Topics Covered:
Introduction and preliminaries; Lattice structure, phonons, electrons (nanoHUB-U); Carrier Statistics (nanoHUB-U); Basic Thermal Properties (nanoHUB-U); Landauer Transport Formalism (nanoHUB-U); Carrier Scattering and Transmission (nanoHUB-U); Thermal conductivity, Boltzmann transport equation (BTE); Thermal interfacial resistance; Electron bands; Electron BTE and Scattering; Thermoelectrics and Thermionics; Gas molecule specific heat, thermal speed and thermal conductivity; Introduction to photons, Models of Dielectric function; EM waves, quantum theory of light, blackbody radiation; Rate Equations Einstein A, B constants, electron excitation and decay.

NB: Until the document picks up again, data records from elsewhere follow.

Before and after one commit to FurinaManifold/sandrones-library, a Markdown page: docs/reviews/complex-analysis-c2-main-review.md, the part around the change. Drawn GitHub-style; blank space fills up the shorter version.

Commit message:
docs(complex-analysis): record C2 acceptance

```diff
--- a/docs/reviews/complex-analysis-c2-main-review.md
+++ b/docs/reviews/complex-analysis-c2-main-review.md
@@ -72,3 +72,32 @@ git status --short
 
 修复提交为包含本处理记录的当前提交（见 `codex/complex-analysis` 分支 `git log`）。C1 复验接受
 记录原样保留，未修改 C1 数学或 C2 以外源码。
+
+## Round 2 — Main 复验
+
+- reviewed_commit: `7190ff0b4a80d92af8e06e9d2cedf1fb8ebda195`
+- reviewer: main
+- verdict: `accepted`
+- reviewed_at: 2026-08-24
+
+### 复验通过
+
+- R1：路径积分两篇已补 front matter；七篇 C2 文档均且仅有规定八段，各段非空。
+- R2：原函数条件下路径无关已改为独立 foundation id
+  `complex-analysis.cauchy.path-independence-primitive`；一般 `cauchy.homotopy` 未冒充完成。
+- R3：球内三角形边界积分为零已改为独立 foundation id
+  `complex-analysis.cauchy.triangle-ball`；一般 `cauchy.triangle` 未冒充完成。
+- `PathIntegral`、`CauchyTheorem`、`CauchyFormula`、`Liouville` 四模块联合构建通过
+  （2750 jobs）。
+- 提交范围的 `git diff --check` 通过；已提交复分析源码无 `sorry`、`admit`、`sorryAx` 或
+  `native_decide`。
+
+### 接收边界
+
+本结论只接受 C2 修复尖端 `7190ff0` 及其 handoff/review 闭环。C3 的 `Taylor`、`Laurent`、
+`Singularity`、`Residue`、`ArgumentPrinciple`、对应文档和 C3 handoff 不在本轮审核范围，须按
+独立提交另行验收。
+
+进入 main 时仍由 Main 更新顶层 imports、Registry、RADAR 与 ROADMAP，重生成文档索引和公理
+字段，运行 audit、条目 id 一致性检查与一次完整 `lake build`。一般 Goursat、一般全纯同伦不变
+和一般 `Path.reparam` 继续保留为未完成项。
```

Prerequisites:
An undergraduate degree in engineering or science. Some prior exposure to thermodynamics

Applied/Theory: 25/75

Web Address:
http://www.itap.purdue.edu/learning/tools/blackboard/

Web Content:
A link to current course website and grades.

Homework:
Weekly or bi-weekly (accepted via the internet; some homework completed entirely online through nanoHUB-U).

Projects:
Can be job-related and involves the preparation of a final project report in journal paper format (4000 to 8000 words).

Exams:
Two midterms; no final exam, but a final project is required.

Textbooks:
*Tentative-check the Office of the Registrar Textbooks for the official list*
Thermal Energy at the Nanoscale. World Scientific, 2013, by T.S. Fisher (publication is expected in Summer 2013)

Computer Requirements:
Must be able to access nanoHUB-U and use tools therein. Access to mathematical software such as Matlab or Mathematica is helpful but not essential.

ProEd Minimum Requirements: view

Tuition & Fees: view

Timothy S. Fisher
Phone
765-494-5627
Email
tsfisher@purdue.edu
Office
Purdue University
Birck Center
1205 West State Street
West Lafayette, IN 47907-2057
Fax
765-494-0539
Instructor HomePage